Inventors tend to look at the world differently than most people.  The average person might look at a coat hanger and only see its intended use, to hand clothes. An inventor might look at that hanger and see all the other uses for the hanger, such as an antenna, a hot dog cooker, a hair curler, etc. In this activity the girls will look at the world like an inventory, through a lens of creativity!

The Engineering Design Process:

Step One – Define and Brainstorm: You have 3 minutes to come up with as many uses for a cereal box as possible.  You want to generate as many unique uses as you can. Wild ideas are encouraged! Ready, set, GO!!!

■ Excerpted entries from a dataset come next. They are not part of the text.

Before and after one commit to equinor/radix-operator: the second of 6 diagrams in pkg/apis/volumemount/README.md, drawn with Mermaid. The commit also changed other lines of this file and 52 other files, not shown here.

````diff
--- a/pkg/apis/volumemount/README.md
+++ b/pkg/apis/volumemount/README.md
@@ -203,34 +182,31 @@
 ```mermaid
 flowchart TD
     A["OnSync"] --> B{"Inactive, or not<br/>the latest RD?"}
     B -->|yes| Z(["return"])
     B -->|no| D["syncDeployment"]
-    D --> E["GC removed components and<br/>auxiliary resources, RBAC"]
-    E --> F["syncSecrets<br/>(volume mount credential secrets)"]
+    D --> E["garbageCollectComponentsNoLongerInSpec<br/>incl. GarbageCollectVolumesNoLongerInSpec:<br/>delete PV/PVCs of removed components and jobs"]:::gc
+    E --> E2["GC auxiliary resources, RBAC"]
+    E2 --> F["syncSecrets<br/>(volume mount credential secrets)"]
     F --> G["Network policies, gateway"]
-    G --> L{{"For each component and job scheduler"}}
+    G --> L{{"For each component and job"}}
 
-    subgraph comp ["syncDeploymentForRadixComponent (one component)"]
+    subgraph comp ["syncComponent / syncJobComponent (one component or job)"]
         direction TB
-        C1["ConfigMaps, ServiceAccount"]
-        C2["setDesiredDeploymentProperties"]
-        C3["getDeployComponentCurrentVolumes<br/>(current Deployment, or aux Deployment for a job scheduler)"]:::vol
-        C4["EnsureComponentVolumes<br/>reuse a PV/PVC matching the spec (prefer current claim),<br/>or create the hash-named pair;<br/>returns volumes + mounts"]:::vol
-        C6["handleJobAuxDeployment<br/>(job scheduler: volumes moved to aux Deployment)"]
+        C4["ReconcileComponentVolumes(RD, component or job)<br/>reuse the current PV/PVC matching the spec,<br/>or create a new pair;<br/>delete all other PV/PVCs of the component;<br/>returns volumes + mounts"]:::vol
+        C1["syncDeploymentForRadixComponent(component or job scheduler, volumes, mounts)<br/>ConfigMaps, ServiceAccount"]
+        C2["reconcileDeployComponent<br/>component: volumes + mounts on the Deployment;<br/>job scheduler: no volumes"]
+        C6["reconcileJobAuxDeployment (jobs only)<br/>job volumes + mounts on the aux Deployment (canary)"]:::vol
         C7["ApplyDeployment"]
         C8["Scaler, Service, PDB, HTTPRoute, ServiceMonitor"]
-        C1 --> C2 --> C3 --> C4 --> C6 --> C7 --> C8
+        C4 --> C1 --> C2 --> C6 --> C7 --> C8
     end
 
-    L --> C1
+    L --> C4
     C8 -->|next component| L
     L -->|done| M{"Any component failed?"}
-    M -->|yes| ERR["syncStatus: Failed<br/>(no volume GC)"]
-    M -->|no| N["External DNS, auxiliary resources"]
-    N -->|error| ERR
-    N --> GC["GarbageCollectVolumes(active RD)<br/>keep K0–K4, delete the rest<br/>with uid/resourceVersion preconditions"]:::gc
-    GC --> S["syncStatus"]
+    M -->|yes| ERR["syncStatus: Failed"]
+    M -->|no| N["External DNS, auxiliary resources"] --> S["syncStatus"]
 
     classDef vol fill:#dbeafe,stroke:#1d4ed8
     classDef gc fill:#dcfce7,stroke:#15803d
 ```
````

Step Two – Select: Now that you have a list, review it, is there an idea on that list that really excites you? Or you are curious about? Circle it!

Step Three – Design: Draw it out and make a plan! I have found that telling someone about your plan helps flesh it out.  Find someone to tell about your design.

Step Four – Prototype and Test: Start by building your prototype. A prototype is a physical representation of one or more of your ideas to show others. Just remember a prototype is a rough draft, you can make adjustments later!

Step Five – Evaluate and Improve: Evaluate your design: what is working, what isn’t? Make changes and test them out. Repeat this process until you are happy with your design.

Wrap Up

Ask questions about the ideas and process. What was difficult in the Engineering Design Process? What surprised you about your design? How can you use this process moving forward?

Badge Requirements

By completing the activity above your girls will fulfill the requirements for the badges listed below.  We recommend taking a look at the badge requirements for your level on Badge Explorer to see if you can adjust your prototype to fulfill another step or badge as well!

  • Daisies: Think Like an Engineer Journey – Step 1
  • Brownies: Inventor – Steps 1 & 2, Think Like an Engineer Journey – Step 1
  • Juniors: Think like an Engineer Journey – Step 1
  • Cadettes: Think like an Engineer Journey – Step 1
  • Seniors: Think like an Engineer Journey – Step 1
  • Ambassadors: Think like an Engineer Journey – Step 1

Post by Liz Bleacher